### Available records:
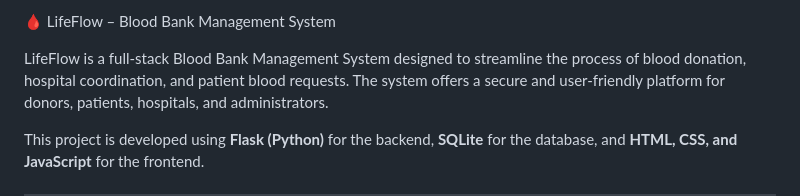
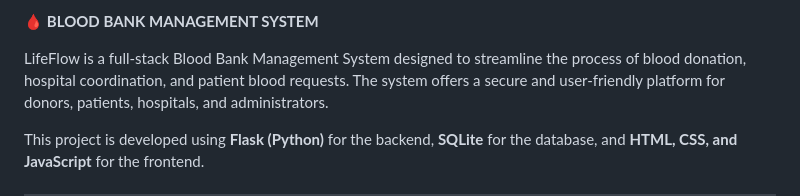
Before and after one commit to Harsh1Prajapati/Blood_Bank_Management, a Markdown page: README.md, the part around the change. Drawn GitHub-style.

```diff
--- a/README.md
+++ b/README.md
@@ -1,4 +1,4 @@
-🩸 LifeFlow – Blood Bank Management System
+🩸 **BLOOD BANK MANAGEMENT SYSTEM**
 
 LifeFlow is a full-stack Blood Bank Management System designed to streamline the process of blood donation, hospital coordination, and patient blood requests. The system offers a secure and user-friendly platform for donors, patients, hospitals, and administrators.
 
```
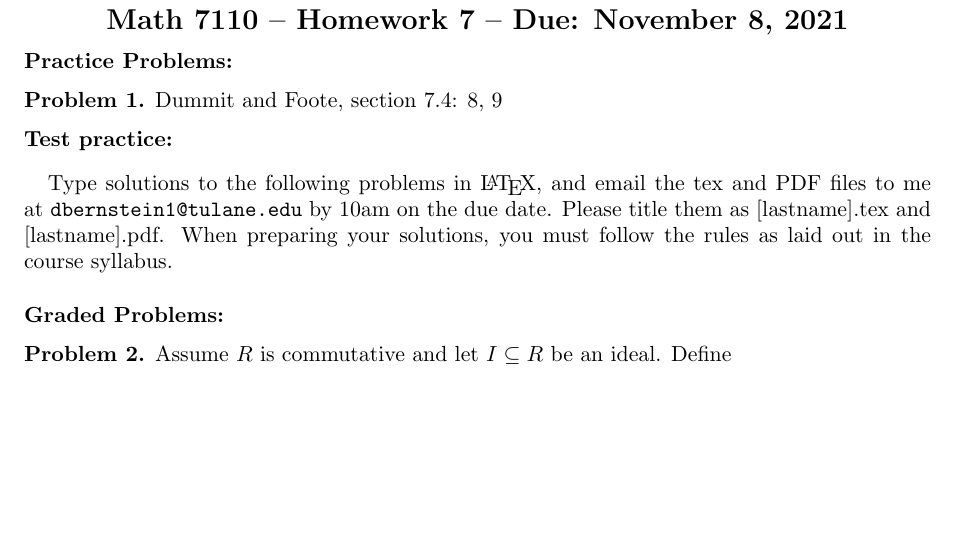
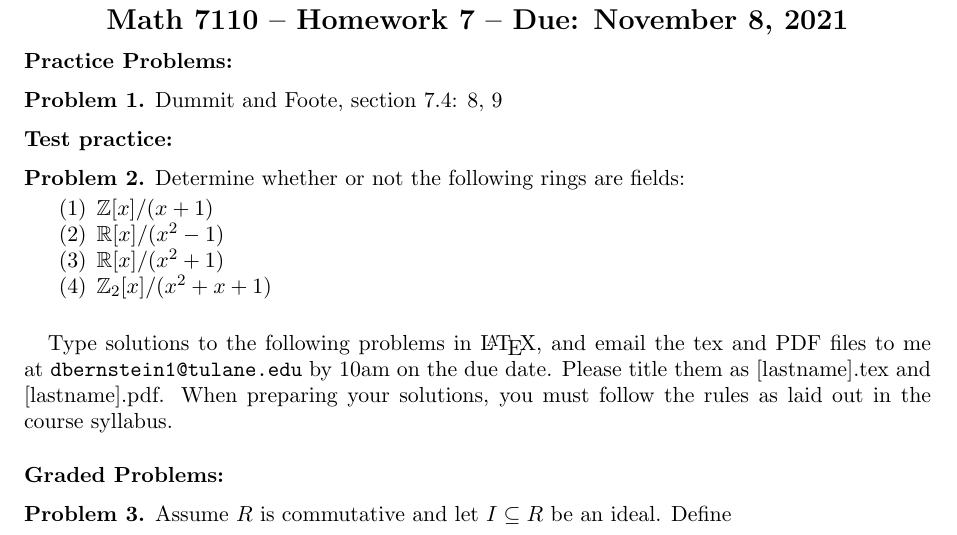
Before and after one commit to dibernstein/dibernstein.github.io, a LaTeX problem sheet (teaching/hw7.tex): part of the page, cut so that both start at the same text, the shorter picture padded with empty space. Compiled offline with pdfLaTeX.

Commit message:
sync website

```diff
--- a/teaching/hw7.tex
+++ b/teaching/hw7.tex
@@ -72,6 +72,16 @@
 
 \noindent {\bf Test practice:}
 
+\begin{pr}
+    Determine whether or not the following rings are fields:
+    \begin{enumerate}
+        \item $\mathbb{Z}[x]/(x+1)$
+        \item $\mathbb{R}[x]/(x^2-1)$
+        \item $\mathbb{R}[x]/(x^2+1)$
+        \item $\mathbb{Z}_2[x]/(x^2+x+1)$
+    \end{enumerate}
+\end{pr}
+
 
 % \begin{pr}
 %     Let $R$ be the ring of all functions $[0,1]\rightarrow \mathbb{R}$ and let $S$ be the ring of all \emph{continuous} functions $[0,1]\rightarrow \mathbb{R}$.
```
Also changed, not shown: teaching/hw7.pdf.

### Directions for this task:
Go through the records and tally the lines that include "item". Write only the number.

### Answer section:
4